Change listing data:
------------------------------------------------------------------------

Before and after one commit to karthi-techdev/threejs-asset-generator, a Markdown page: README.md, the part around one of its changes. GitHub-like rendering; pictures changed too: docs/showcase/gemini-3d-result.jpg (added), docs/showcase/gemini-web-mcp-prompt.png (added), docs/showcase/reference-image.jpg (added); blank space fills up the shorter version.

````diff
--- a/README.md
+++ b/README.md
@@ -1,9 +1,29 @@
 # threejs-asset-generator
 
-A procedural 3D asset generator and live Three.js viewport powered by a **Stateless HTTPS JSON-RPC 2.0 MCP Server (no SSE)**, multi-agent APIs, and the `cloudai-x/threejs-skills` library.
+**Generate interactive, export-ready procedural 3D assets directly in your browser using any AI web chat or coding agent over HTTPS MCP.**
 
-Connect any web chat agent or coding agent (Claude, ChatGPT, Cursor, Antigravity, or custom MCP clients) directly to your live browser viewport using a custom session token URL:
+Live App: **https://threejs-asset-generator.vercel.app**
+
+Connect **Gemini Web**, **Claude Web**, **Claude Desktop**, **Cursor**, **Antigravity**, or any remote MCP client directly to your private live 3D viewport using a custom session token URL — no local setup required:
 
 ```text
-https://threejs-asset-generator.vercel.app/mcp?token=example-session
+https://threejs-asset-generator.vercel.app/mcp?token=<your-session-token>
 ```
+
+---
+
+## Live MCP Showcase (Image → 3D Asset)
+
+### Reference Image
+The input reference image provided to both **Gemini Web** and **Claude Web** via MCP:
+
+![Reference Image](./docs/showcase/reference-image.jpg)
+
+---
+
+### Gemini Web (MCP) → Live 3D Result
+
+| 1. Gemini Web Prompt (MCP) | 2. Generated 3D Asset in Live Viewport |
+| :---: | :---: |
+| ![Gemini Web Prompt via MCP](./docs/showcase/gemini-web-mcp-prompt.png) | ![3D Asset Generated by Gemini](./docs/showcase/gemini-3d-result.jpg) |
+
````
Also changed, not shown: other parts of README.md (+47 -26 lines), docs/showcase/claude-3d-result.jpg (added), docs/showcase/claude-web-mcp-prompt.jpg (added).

------------------------------------------------------------------------

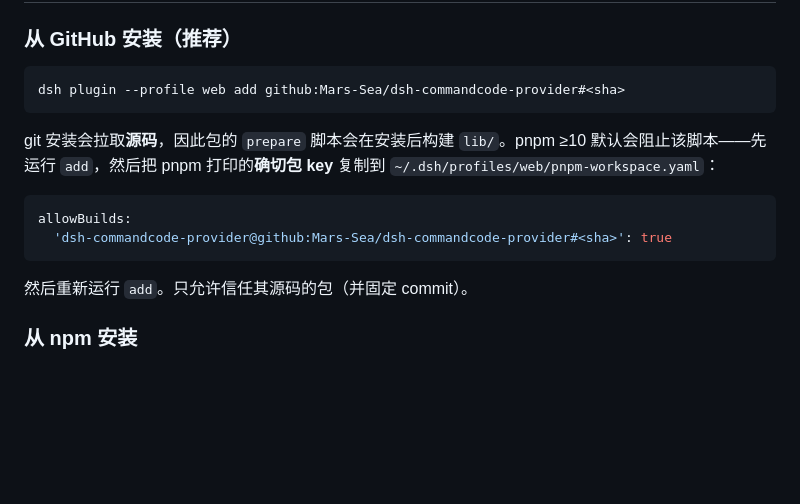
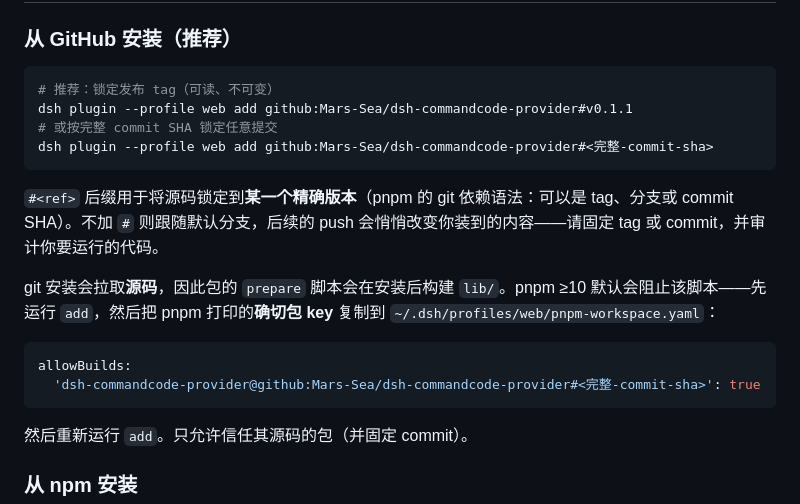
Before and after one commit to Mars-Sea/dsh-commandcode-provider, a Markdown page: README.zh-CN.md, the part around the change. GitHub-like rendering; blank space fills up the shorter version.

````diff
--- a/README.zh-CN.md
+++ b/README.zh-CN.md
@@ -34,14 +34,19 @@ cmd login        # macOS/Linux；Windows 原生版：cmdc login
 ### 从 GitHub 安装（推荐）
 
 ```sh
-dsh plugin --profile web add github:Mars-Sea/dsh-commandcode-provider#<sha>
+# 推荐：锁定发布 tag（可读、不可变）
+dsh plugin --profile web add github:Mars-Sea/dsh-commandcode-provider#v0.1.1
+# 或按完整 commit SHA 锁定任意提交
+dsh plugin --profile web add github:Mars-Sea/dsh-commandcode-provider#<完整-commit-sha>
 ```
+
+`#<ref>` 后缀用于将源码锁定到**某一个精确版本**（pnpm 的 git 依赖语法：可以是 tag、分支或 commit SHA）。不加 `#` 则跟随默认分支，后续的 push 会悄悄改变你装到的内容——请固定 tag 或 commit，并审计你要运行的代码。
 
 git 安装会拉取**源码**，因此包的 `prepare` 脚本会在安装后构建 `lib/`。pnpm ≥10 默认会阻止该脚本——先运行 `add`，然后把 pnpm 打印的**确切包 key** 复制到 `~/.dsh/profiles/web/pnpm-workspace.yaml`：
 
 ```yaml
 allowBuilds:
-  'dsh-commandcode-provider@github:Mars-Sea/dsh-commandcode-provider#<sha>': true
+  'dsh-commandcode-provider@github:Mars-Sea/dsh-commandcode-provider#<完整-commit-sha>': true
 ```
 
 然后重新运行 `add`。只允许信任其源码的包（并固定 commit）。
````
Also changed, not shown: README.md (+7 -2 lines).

------------------------------------------------------------------------

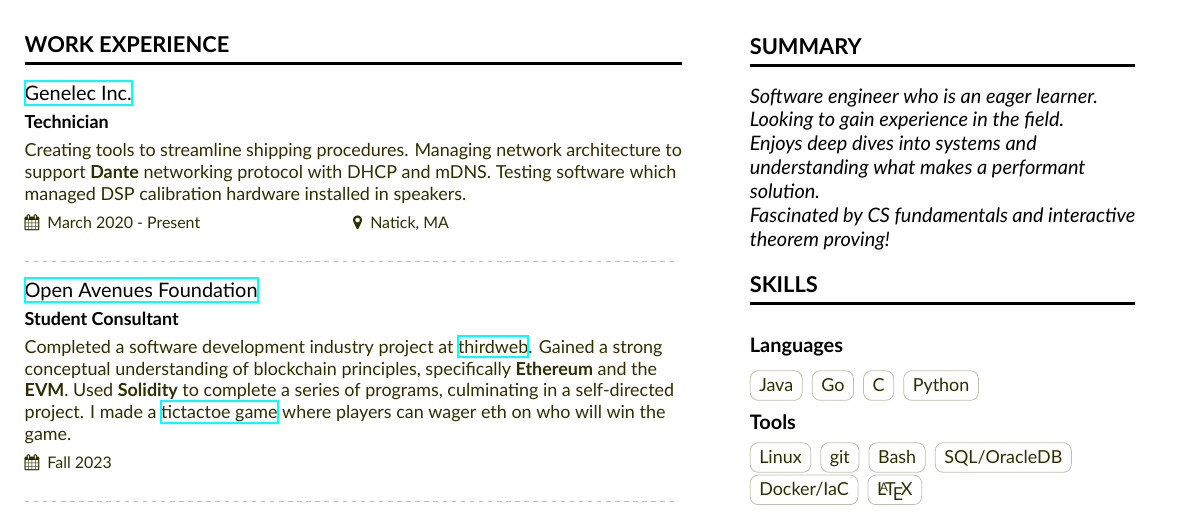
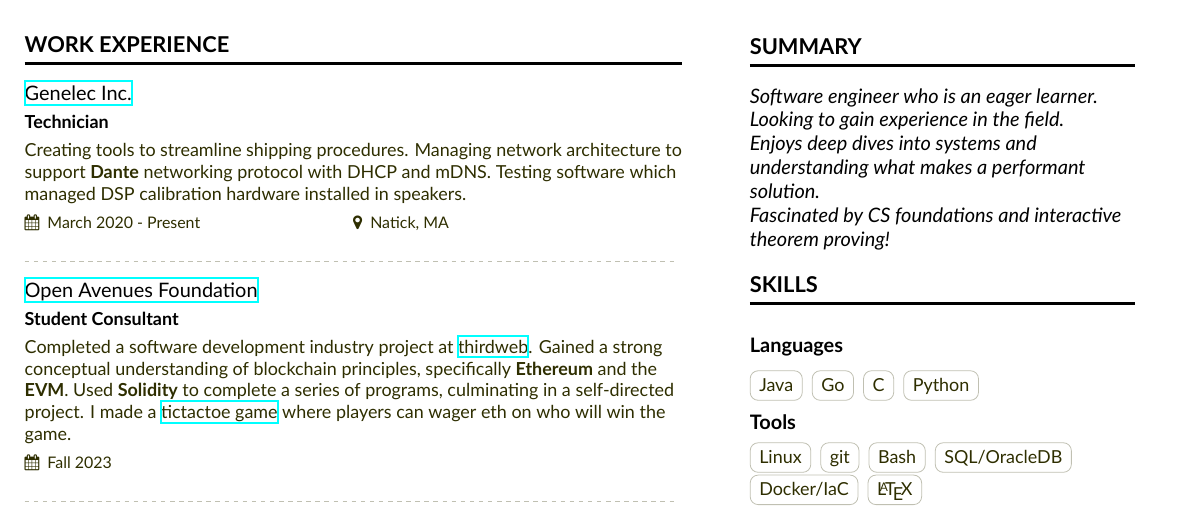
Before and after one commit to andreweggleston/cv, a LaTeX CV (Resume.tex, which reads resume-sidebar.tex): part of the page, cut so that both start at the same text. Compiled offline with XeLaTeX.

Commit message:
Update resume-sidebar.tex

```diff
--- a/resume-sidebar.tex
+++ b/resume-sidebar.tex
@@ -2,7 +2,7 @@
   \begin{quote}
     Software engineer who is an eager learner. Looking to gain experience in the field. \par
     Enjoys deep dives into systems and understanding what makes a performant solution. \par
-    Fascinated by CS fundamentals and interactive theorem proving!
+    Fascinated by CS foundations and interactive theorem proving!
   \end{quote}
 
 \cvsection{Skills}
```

------------------------------------------------------------------------

TRY IT:
Check each line of the records for "resume" and copy the ones that contain it.

YOUR RESPONSE:
Before and after one commit to andreweggleston/cv, a LaTeX CV (Resume.tex, which reads resume-sidebar.tex): part of the page, cut so that both start at the same text. Compiled offline with XeLaTeX.
Update resume-sidebar.tex
--- a/resume-sidebar.tex
+++ b/resume-sidebar.tex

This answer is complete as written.